Aim of the task = Read the listing below and copy out each line where the word "constants" occurs.
─── Input ───
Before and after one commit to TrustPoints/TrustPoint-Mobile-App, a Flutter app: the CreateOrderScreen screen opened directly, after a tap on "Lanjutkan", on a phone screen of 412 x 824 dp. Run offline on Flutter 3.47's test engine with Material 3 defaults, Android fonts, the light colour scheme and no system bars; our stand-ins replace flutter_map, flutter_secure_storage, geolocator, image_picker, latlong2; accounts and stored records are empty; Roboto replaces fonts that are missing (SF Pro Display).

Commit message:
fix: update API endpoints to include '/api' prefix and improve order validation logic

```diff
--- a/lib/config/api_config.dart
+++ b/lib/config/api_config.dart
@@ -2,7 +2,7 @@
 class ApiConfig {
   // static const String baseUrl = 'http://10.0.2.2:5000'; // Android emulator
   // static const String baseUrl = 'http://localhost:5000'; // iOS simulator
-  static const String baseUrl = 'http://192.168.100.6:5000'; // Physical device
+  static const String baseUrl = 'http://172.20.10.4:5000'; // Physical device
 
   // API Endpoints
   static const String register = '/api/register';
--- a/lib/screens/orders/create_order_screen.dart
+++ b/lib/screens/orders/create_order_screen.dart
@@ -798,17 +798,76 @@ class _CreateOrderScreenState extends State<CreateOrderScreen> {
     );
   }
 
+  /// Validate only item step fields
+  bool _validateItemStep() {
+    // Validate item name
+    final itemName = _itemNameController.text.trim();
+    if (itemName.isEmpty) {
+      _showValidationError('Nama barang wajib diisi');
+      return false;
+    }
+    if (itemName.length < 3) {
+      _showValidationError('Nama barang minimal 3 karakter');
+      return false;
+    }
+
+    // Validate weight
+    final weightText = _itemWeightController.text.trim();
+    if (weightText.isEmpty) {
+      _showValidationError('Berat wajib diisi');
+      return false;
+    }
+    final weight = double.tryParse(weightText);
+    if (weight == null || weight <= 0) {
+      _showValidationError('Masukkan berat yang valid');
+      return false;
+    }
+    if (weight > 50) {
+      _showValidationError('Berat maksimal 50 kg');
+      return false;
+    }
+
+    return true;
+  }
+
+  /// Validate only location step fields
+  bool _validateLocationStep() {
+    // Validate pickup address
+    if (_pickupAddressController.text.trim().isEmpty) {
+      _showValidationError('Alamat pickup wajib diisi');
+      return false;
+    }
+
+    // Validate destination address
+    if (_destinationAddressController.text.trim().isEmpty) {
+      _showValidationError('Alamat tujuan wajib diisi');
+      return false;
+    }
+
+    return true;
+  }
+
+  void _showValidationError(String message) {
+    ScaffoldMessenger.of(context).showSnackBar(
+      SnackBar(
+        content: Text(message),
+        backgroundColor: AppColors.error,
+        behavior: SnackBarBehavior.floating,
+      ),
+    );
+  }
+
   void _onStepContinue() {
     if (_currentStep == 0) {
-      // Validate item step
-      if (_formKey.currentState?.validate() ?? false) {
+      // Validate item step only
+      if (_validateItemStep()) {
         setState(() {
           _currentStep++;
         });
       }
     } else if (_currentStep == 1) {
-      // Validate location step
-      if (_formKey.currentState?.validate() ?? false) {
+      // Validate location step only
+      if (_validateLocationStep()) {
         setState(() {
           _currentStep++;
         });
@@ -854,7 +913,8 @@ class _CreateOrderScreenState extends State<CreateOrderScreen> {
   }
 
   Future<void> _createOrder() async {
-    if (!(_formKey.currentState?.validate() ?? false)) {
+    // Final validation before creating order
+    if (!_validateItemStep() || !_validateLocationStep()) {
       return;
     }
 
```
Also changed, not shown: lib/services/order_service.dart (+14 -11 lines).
───
─── Input ───
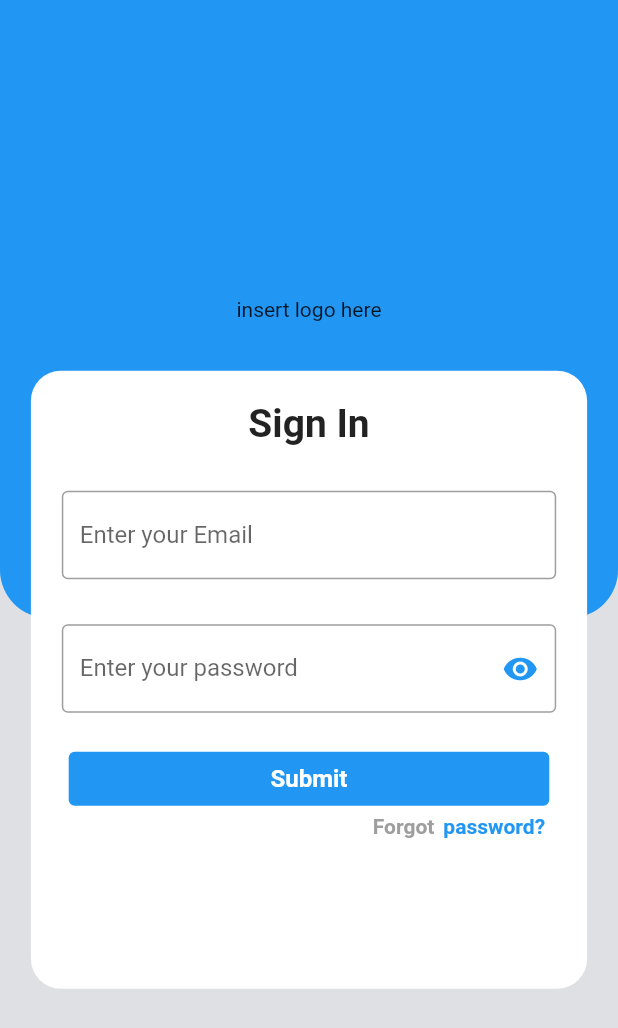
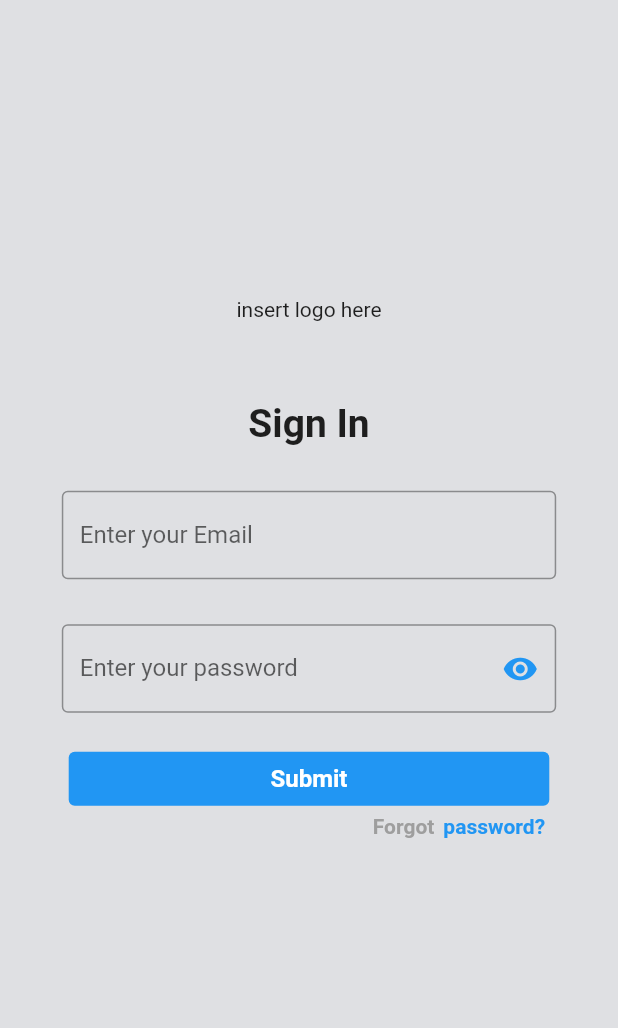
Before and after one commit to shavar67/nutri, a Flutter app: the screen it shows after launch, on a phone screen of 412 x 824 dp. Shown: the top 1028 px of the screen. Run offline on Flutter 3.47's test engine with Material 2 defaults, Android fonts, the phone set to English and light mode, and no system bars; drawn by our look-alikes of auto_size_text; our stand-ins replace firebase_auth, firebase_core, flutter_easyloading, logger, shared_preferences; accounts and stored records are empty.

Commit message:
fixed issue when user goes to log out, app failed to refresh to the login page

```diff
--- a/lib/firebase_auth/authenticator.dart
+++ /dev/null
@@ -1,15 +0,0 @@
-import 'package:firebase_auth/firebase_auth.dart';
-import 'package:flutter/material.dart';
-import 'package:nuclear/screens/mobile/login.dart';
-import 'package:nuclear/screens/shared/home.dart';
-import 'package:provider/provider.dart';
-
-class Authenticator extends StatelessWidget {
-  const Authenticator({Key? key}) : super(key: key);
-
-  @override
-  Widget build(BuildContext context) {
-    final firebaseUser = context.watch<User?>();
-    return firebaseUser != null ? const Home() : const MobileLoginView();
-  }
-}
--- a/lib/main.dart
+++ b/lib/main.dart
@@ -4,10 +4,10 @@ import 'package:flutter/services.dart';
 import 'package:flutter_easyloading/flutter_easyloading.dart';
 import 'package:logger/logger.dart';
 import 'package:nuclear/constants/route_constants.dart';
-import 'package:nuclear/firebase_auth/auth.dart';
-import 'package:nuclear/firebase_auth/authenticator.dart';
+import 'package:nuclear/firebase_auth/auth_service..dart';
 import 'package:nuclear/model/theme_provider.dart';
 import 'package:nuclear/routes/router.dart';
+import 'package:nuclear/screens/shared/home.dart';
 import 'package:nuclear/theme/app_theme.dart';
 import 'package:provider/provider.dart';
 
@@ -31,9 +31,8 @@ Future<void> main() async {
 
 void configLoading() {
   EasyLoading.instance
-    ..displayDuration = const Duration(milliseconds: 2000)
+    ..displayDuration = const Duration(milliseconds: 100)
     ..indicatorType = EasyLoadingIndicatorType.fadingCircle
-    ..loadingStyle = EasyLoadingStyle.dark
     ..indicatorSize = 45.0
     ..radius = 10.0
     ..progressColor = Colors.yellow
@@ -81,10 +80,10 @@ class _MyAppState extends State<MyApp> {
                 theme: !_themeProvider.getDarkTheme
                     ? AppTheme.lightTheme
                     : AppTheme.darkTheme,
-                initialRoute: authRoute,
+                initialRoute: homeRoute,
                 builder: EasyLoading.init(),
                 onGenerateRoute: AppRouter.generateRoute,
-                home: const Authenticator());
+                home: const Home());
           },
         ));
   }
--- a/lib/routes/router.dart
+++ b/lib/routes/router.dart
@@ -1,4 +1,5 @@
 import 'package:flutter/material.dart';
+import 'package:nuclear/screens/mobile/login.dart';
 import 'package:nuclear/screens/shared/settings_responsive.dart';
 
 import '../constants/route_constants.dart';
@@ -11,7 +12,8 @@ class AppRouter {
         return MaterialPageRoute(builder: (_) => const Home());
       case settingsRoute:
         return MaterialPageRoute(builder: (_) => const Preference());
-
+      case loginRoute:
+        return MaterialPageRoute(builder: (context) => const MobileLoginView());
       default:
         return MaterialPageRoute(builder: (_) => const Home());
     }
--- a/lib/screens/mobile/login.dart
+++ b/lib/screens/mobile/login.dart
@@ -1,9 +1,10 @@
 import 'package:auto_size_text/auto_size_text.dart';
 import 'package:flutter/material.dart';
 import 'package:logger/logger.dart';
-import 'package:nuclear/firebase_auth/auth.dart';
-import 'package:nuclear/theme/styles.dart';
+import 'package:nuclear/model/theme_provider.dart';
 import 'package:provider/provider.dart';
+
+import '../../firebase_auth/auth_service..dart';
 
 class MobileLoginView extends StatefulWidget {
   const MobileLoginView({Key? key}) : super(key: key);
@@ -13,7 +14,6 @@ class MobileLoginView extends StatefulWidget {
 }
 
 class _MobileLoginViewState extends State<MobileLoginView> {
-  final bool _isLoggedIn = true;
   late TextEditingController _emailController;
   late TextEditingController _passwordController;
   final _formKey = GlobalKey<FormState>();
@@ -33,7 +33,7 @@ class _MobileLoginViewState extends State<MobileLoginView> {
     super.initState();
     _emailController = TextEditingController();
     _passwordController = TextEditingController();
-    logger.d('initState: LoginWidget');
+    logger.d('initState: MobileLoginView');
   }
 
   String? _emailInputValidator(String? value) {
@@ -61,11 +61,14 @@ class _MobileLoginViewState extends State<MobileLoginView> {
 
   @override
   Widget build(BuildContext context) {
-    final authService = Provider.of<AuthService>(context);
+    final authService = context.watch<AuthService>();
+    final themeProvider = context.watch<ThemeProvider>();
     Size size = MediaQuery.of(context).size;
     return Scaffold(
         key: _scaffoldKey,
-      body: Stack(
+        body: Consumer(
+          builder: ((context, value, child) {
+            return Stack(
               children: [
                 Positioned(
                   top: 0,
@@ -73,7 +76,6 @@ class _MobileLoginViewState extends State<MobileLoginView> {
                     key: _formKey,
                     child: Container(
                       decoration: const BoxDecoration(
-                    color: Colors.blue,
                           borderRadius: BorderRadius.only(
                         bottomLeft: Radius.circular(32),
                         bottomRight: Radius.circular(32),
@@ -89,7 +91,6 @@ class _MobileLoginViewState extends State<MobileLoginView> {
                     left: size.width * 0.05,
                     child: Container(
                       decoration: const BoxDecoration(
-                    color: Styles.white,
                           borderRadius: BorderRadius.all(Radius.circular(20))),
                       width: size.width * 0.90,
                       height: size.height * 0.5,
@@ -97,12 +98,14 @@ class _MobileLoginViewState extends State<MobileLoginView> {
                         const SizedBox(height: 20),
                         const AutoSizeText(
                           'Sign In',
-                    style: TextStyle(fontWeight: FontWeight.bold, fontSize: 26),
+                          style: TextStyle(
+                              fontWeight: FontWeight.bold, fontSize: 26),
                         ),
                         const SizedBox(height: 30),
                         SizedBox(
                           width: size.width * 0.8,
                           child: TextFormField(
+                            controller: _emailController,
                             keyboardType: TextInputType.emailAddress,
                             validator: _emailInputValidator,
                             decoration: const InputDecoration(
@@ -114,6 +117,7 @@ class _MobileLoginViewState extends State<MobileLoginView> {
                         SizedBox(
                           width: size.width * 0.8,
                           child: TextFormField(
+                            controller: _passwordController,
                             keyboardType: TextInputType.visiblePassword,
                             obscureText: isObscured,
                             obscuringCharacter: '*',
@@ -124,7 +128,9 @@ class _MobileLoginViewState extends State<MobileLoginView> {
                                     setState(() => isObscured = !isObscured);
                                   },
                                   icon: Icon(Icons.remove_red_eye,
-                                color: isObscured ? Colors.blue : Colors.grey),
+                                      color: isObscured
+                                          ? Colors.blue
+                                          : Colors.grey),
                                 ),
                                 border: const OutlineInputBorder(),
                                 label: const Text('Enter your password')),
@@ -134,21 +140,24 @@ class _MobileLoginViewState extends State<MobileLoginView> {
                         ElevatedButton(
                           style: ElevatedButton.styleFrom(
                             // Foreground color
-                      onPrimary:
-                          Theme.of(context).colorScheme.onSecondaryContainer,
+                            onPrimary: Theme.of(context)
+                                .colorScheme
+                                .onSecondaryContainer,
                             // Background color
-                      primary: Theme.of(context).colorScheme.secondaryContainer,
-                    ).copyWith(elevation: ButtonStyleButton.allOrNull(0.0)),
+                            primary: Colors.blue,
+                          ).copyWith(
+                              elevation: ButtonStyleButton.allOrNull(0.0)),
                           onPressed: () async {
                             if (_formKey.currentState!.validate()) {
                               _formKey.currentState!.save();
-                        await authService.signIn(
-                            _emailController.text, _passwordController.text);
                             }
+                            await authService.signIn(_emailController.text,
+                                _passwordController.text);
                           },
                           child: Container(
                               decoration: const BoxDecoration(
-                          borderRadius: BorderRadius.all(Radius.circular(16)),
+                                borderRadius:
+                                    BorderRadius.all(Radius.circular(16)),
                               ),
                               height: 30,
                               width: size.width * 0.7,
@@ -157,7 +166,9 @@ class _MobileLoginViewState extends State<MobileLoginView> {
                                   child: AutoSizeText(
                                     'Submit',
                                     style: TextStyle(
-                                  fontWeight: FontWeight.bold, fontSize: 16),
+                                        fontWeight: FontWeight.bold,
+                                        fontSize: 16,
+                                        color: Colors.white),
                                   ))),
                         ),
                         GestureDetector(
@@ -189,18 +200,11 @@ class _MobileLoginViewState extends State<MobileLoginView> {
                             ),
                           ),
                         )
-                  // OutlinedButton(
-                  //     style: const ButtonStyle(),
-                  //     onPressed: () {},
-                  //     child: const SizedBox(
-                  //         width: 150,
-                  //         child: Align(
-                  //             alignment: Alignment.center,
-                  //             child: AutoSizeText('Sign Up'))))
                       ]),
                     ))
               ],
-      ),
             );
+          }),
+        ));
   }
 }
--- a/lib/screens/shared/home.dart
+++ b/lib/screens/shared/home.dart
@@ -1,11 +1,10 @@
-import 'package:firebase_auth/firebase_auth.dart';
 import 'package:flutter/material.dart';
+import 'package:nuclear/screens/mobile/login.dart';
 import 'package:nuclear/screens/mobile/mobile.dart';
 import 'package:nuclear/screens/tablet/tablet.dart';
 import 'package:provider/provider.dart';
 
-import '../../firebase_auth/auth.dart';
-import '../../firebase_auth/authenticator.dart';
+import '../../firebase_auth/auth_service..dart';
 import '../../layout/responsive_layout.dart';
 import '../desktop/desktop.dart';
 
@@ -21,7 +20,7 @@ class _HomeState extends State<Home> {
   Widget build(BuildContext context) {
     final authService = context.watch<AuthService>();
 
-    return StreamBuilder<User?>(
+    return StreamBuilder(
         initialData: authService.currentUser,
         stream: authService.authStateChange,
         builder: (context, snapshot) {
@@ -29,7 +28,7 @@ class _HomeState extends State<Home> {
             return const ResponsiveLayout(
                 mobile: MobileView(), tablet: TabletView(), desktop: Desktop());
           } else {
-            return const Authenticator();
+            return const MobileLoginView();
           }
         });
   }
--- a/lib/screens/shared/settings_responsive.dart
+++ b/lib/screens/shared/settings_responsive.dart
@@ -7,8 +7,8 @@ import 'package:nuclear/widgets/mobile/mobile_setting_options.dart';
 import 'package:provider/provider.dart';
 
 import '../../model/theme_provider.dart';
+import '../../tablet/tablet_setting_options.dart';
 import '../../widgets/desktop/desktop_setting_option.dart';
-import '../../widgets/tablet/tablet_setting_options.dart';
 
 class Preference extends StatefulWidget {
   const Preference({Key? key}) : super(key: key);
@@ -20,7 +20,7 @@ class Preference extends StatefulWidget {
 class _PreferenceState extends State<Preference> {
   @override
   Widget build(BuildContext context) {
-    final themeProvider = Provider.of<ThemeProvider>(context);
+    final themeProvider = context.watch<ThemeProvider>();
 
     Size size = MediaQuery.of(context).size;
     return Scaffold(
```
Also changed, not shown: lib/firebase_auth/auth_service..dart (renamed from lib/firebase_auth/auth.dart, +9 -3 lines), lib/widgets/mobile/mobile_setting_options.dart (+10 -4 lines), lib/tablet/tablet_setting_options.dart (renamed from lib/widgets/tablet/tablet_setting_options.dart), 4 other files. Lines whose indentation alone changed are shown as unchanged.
───
Exercise output =
 import 'package:nuclear/constants/route_constants.dart';
 import '../constants/route_constants.dart';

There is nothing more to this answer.